      As for real life well... I don't think I would carry a shinai around the streets but when people did carry arms I suppose they drew out thier Wakazasi as a second defence.
      Good question though, I will be interested in other opinions too!

      You need the Wakizashi to commit seppuku if you have lost your main sword its for close quarter work, not as an alternative.

      Saying this I just came home after a Renshujia Could not help notice how messy some of the Kendo is becoming. Shinai getting trapped under the arms in the bogu etc. Not as clean as it used too be

      Hyaku

      http://www.bunbun.ne.jp/~sword

      Comment


      • #4
        Ha~
        the reason I'm asking is mainly because I feel I've droped my shinai too often.... most of the time not really dropped, but only holding it with one hand
        So when I drop it, all I can think of is get out of danger, i.e. run my ass off away from the enemy......
        In shiai the court is relatively small to run elsewhere..... is that why you'll grab your enemy's sword? (that's far too dangerous!) ...I don't know which way will be easier for the enemy to get ippon~

        Hey Hyaku-san, life's not that bad. You'll commit seppuku if you've lost the main one? What about people in Ni-to?
        And if someone chop your arm off, do you have to do the same? (well, ...in comic books they always fight with anything that can be a weapon, or it became freehand combat.....)

        Umm... shinai under arm is DANGEROUS! I'm short so people miss a lot of Do on me, but if the sword is real, my ribs would be cut off!!

        Comment


        • #5
          (Greetings, this is my first post.)

          In regards to shinai hanashi, I think there are really only two courses of action: closing the distance between yourself and your opponent (what JohnW said), or creating a greater distance between yourself and your opponent. Both with the intent that either your opponent cannot strike or cannot strike correctly.

          Unfortunately, either way, it ends up being a hansoku...

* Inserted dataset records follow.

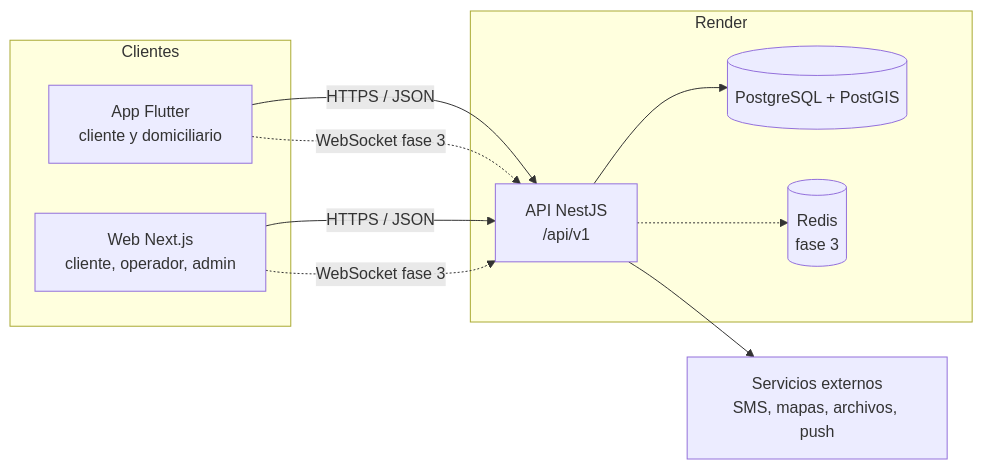
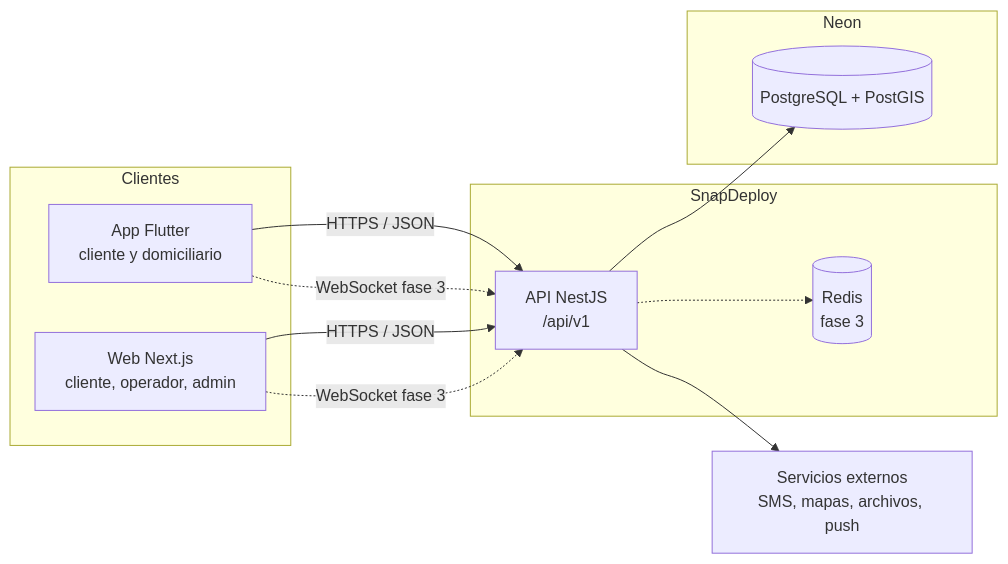
One commit to Yadirtf/RapiChonta changed the first of 2 diagrams in Docs/03-arquitectura.md. Above: the diagram before and after it, drawn with Mermaid. The commit also changed other lines of this file and 16 other files, not shown here.

First line of the commit message:
feat: despliegue en SnapDeploy con Docker, ramas deploy/* y guía

````diff
--- a/Docs/03-arquitectura.md
+++ b/Docs/03-arquitectura.md
@@ -5,21 +5,23 @@
 ```mermaid
 flowchart LR
   subgraph Clientes
     APP[App Flutter<br/>cliente y domiciliario]
     WEB[Web Next.js<br/>cliente, operador, admin]
   end
-  subgraph Render
+  subgraph SnapDeploy
     API[API NestJS<br/>/api/v1]
+    REDIS[(Redis<br/>fase 3)]
+  end
+  subgraph Neon
     DB[(PostgreSQL + PostGIS)]
-    REDIS[(Redis<br/>fase 3)]
   end
   EXT[Servicios externos<br/>SMS, mapas, archivos, push]
 
   APP -- HTTPS / JSON --> API
   WEB -- HTTPS / JSON --> API
   APP -. WebSocket fase 3 .-> API
   WEB -. WebSocket fase 3 .-> API
   API --> DB
   API -.-> REDIS
   API --> EXT
 ```
````
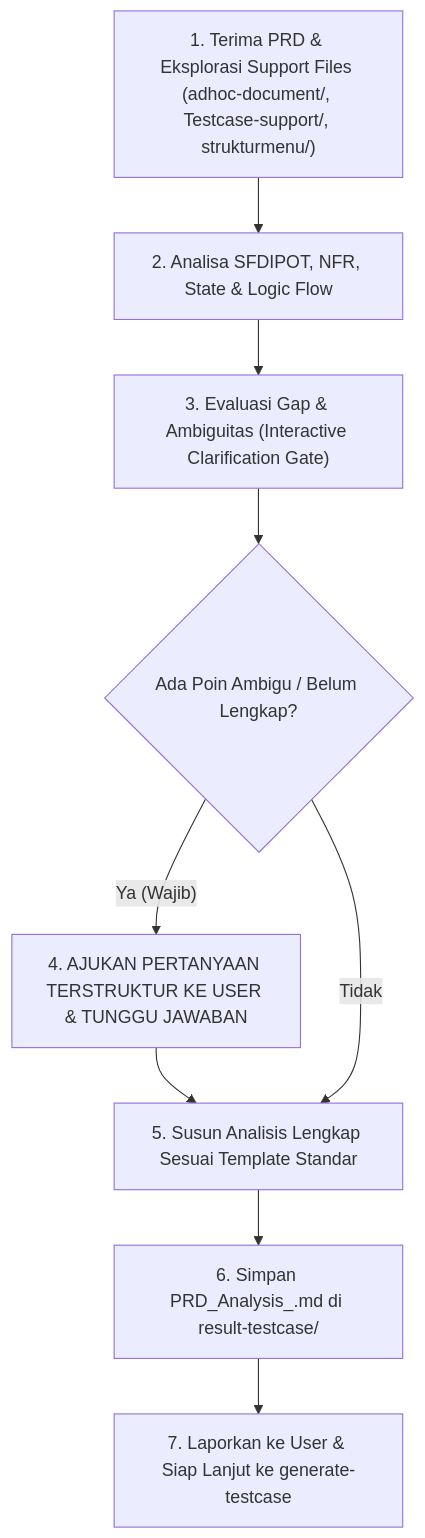
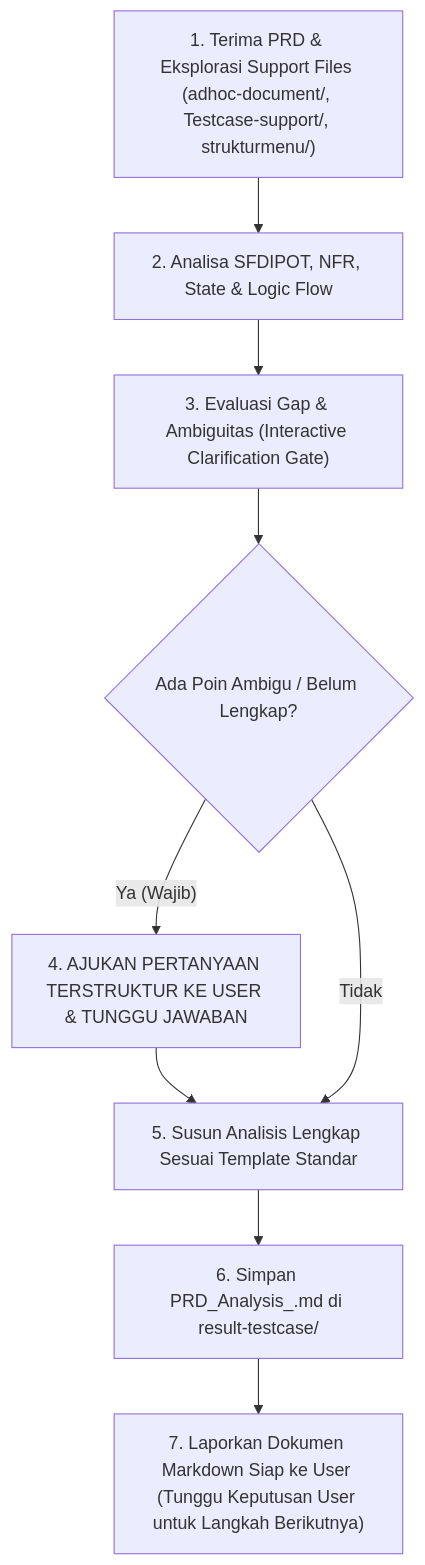
One commit to fadlyady/prdanalyzer changed the diagram in .agents/skills/prd-qa-analyzer/SKILL.md. Above: the diagram before and after it, drawn with Mermaid. The commit also changed other lines of this file, not shown here.

Commit message:
refactor(prd-qa-analyzer): isolate markdown output and enforce 6-pillar deep requirement analysis

````diff
--- a/.agents/skills/prd-qa-analyzer/SKILL.md
+++ b/.agents/skills/prd-qa-analyzer/SKILL.md
@@ -137,11 +173,11 @@
 ```mermaid
 graph TD
     A["1. Terima PRD & Eksplorasi Support Files (adhoc-document/, Testcase-support/, strukturmenu/)"] --> B["2. Analisa SFDIPOT, NFR, State & Logic Flow"]
     B --> C["3. Evaluasi Gap & Ambiguitas (Interactive Clarification Gate)"]
     C --> D{"Ada Poin Ambigu / Belum Lengkap?"}
     D -- "Ya (Wajib)" --> E["4. AJUKAN PERTANYAAN TERSTRUKTUR KE USER & TUNGGU JAWABAN"]
     E --> F["5. Susun Analisis Lengkap Sesuai Template Standar"]
     D -- "Tidak" --> F
     F --> G["6. Simpan PRD_Analysis_<Feature_Name>.md di result-testcase/"]
-    G --> H["7. Laporkan ke User & Siap Lanjut ke generate-testcase"]
+    G --> H["7. Laporkan Dokumen Markdown Siap ke User (Tunggu Keputusan User untuk Langkah Berikutnya)"]
 ```
````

          People react differently to shinai hanashi, but the best example I've ever seen was in some very old footage of Nakano-sensei (I believe) vs. some other ridiculously high ranking guy at one of the earlier AJKC's. The other guy did a maki-waza on Nakano and the shinai just flew right out of Nakano's hands, falling outside of the shiai-jo. The amazing thing was that Nakano didn't startle at all -- he just calmly backed off, keeping his eyes on his opponent the entire time -- and his opponent couldn't attack! I think that is the best example of seme I've ever seen.

          As to whether one should take advantage of an opponent's dropped shinai... I imagine there are a lot of different philosophies concerning this... but a really good article on it is on Shimano Ryoichi's Kendo Laboratory website (http://www.st.rim.or.jp/~shimano/dou.../shoden_e.html) -- item 2 (Be a Bushi).

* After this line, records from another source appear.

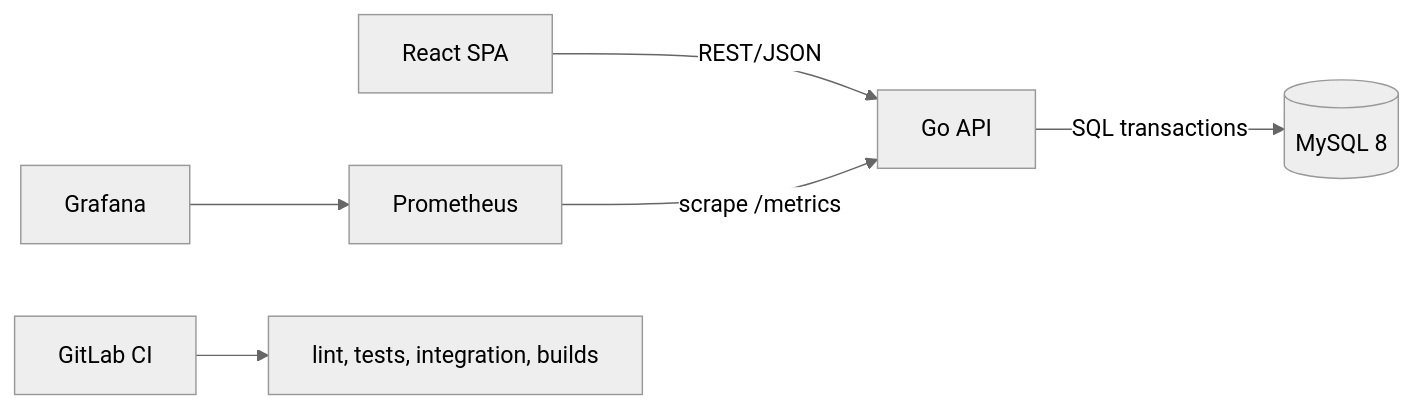
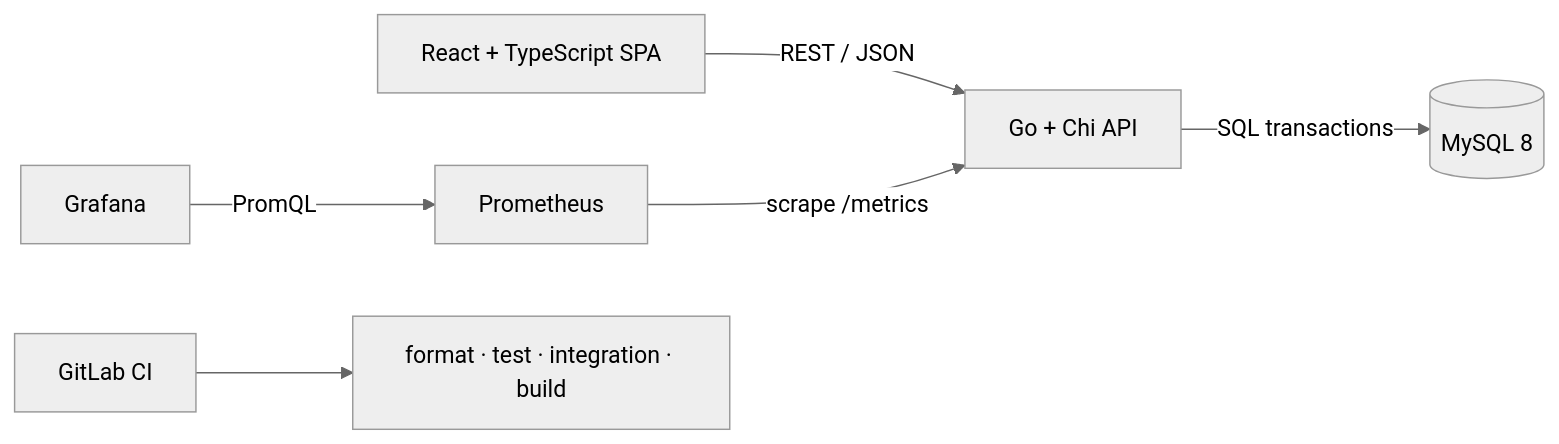
The second of 2 diagrams in README.md (Toudopooks/payflow), drawn with Mermaid (neutral theme) before and after one commit. The commit also changed other lines of this file and 1 other file, not shown here.

````diff
--- a/README.md
+++ b/README.md
@@ -13,8 +121,8 @@
 ```mermaid
 flowchart LR
-  Browser[React SPA] -->|REST/JSON| API[Go API]
-  API -->|SQL transactions| DB[(MySQL 8)]
-  Prometheus -->|scrape /metrics| API
-  Grafana --> Prometheus
-  GitLab[GitLab CI] --> Checks[lint, tests, integration, builds]
+    Browser[React + TypeScript SPA] -->|REST / JSON| API[Go + Chi API]
+    API -->|SQL transactions| DB[(MySQL 8)]
+    Prometheus -->|scrape /metrics| API
+    Grafana -->|PromQL| Prometheus
+    GitLab[GitLab CI] --> Checks[format · test · integration · build]
 ```
````
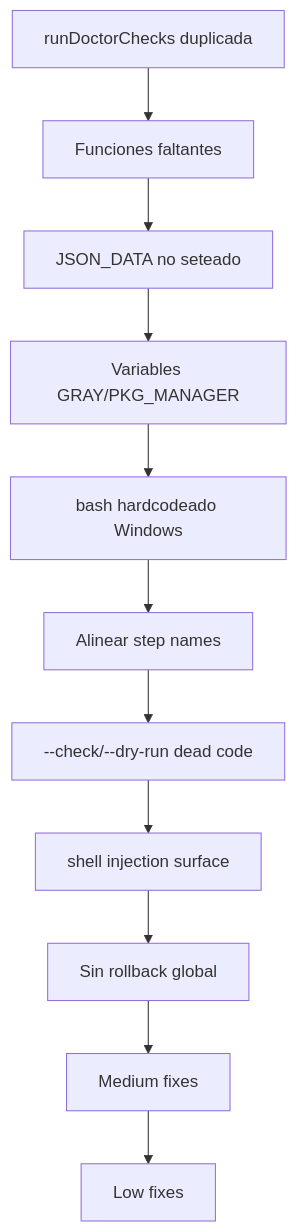
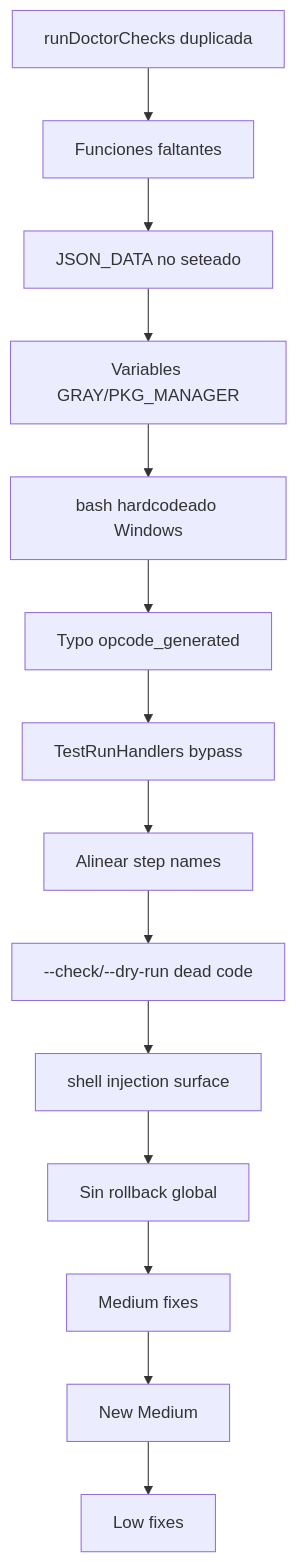
One commit to orlinefoster/lara-diaries changed the diagram in tareas-pendientes.md. Above: the diagram before and after it, drawn with Mermaid. The commit also changed other lines of this file, not shown here.

````diff
--- a/tareas-pendientes.md
+++ b/tareas-pendientes.md
@@ -362,13 +458,16 @@
 ```mermaid
 graph TD
     C1[runDoctorChecks duplicada] --> C2[Funciones faltantes]
     C2 --> C3[JSON_DATA no seteado]
     C3 --> C4[Variables GRAY/PKG_MANAGER]
     C4 --> C5[bash hardcodeado Windows]
-    C5 --> H1[Alinear step names]
+    C5 --> N1[Typo opcode_generated]
+    N1 --> N2[TestRunHandlers bypass]
+    N2 --> H1[Alinear step names]
     H1 --> H2[--check/--dry-run dead code]
     H2 --> H3[shell injection surface]
     H3 --> H4[Sin rollback global]
     H4 --> M1-M9[Medium fixes]
-    M1-M9 --> L1-L4[Low fixes]
+    M1-M9 --> N3-N5[New Medium]
+    N3-N5 --> L1-L7[Low fixes]
 ```
````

          Comment


          • #6
            We are taught at our dojo to immediately wrap your arms around your opponent to prevent them from striking you. I have also seen this in tournaments, but many times the judges usually stop the match. It can be very embarrassing to drop your shinai, I have seen them role across the court after being dropped, so I don't know if I would try to pick it up.

            Jon csensits

            Comment


            • #7
              heh, My senior today was telling me about a championship fight in Canberra between the (then) australian champ and the (now) current australian champ.

              The former champ fell over and, according to my senior, most of the time one should try to score a cut before the referee calls stop. But the current champ decided to not take a hit and proceeded to walk back to his side, thinking the umpire had called stop. Unfortunately, nothing was stopped and the former champ got back up, picked up his shinai, calmly strolled over to his opponent and executed a perfect men cut as he turned back around.

              whoops...

              Comment


              • #8
                In re: the Australian champ match -- that's more a lesson about not stopping before the shushin calls "yame", rather than shinai hanashi.

                Still, I think the high road is holding your opponent in check, rather than take advantage of the situation.

                Comment

                Working...
                X